Jackson threw for 208 yards on 13-of-28 passing — his worst completion percentage of the season — and turned the ball over four times (though the fourth and final turnover, a fumble, was when he was clearly short of the first down marker on a fourth down and stretched for the line). It wasn’t his worst, at least statistical, showing of the season, but it was clearly his most careless as it related to turnovers.
He made plays to keep them in the game with his arm and his legs. His talent is such that it leaves defenses, even the top-ranked defense, grasping at straws sometimes. But his mistakes and turnovers, simply, were the reason the Ravens lost.
“No turnovers, we’re winning the game,” Jackson said postgame.
Through seven games this year, Jackson has thrown four interceptions — two-thirds the total he threw in 15 games last year. He’s on pace for nearly 10 fewer touchdown passes than a year ago as well. Even his rushing numbers, which were expected to drop anyways, have declined. He’s run for 58.7 yards per-game, more than 20 yards fewer per game than he averaged a year ago on about two less attempts per game.
No matter how well Jackson plays, if the turnover bug persists, the Ravens won’t be in position to win many games. It was only due to the rushing attack on Sunday that the offense moved the ball, as they ran for 265 yards on 47 attempts — figures that Jackson undoubtedly impacted.
“So, the bottom line is that turnovers are the thing,” coach John Harbaugh said Monday. “There’s nothing that tilts the scales toward success or failure in football more than turnovers – getting them and not committing them. We have not done a good enough job with that of late. That’s something that we had done a really good job of up until recently and throughout last year.”
But even after another poor performance for Jackson against a top-tier team — one that drew criticism with valid and invalid points, the time to be concerned about Jackson’s play is still in the future.
Through the first 38 games of Jackson’s career, there’s little evidence to suggest that he’s a turnover machine like he was against the Steelers. In 761 career pass attempts, he’s thrown just 13 interceptions and has lost nine fumbles. Sunday’s loss was just the fourth time in Jackson’s career where he’s thrown more than one interception in a game and the fourth multi-turnover games of his career.

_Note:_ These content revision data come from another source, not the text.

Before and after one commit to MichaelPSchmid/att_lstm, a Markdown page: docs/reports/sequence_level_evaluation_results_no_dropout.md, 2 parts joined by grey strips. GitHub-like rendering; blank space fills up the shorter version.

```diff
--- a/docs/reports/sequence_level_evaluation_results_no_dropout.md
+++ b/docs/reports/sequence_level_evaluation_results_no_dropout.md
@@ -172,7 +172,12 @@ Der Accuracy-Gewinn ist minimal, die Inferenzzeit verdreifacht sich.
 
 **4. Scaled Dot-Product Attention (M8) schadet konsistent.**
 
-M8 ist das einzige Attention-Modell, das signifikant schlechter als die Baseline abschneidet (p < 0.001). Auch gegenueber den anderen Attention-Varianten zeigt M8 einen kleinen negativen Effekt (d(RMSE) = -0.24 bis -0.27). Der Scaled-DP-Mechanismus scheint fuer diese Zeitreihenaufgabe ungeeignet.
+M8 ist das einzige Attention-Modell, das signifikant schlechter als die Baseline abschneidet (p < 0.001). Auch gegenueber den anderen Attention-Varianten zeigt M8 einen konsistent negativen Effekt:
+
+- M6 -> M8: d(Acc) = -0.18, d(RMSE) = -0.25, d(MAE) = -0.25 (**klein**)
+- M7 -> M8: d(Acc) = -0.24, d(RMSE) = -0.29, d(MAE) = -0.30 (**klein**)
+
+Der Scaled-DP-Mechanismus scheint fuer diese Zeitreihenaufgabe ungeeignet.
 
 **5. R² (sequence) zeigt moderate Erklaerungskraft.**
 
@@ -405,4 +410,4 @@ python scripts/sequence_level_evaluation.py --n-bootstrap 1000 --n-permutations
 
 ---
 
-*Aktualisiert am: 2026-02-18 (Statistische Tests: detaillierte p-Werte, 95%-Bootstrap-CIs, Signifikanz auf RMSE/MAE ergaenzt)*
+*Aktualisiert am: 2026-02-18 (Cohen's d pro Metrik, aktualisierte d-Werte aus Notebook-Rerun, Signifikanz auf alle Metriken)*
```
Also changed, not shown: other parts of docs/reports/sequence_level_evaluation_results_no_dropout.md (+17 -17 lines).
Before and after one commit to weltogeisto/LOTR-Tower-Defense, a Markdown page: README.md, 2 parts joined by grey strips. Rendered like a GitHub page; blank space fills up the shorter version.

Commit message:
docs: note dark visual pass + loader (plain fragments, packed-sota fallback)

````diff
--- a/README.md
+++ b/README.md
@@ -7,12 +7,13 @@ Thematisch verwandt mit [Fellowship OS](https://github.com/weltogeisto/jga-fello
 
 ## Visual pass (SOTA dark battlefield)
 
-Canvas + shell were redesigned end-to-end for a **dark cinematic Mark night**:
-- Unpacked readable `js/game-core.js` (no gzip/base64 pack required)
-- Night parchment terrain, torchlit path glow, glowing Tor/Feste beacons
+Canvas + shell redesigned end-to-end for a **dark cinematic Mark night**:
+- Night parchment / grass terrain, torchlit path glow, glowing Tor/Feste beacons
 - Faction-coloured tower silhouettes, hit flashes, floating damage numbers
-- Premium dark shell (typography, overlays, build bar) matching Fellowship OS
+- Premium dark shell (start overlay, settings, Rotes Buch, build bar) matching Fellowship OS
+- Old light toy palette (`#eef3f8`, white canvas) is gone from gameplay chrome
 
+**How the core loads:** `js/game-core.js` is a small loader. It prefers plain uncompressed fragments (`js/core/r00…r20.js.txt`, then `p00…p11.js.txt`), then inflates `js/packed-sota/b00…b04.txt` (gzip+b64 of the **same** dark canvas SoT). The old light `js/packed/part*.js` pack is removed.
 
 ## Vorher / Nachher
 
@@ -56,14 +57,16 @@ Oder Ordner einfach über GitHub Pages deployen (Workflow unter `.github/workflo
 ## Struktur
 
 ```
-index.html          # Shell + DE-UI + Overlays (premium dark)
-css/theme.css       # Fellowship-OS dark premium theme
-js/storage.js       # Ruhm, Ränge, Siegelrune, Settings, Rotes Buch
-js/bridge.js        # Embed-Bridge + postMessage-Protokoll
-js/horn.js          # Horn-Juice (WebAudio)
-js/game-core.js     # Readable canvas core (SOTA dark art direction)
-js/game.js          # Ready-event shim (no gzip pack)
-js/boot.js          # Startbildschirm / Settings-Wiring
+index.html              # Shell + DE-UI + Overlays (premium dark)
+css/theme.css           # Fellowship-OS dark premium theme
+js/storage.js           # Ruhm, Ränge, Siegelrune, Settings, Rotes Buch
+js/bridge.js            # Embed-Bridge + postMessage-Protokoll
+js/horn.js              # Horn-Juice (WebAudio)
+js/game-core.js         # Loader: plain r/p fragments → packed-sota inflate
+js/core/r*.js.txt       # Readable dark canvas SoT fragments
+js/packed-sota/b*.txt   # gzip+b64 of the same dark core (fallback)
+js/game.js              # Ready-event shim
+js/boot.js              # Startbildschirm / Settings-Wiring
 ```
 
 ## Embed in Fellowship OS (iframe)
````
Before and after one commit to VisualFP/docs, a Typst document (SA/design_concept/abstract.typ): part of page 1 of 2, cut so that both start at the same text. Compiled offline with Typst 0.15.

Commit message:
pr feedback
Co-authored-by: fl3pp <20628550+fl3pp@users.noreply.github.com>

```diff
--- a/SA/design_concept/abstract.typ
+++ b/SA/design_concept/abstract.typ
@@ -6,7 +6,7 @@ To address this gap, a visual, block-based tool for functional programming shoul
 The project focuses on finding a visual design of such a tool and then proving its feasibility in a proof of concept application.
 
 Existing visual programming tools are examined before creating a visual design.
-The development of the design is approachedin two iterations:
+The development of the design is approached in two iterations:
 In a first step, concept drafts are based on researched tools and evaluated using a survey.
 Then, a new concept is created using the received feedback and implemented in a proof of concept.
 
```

With a bit more care of the football, which there’s plenty of information to back up that's coming, the Ravens’ offense will avoid the big mistakes long-term.
The dip in Jackson’s play is noticeable both on and off the scoresheet, but can be explained in a handful of different ways.
Defenses have adjusted to what the Ravens are doing and give new looks each and every week. The Ravens are without Hall of Fame talent Marshal Yanda at right guard and have since put rookie Tyre Phillips in his place. Now, both Phillips and left tackle Ronnie Stanley are injured — and Stanley is gone for the season. Without an offseason, the Ravens weren’t able to bring along running back J.K Dobbins and wide receiver Devin Duvernay as much as they’d hoped.
All are valid criticisms, but the simplest point is that the Ravens were in a nearly impossible spot to replicate last season’s record-breaking success. In some places, statistical regression was a near-certainty. And to place that all on the feet of Jackson is an unfair assessment of his play so far this season.
As is the nature of quarterbacking in the NFL, Jackson is due to receive the majority of the blame when things go wrong and the majority of the praise when they’re going well. It shouldn’t be any surprise he’s facing criticism for his poor play against the Steelers, as well as the loss against the Chiefs.
But Jackson’s electrifying talent is undeniable. And for the crowd that insists records matter overall, Jackson is now 24-5 as a regular season starter with three losses to the Chiefs, one to the Browns and one to the Steelers. When the Ravens lose, it’s usually to a team of their own standing in the league.
If history is any indicator, at the very least, Jackson will be able to clean up his mistakes down the stretch. For the Ravens, that’s all they can ask for.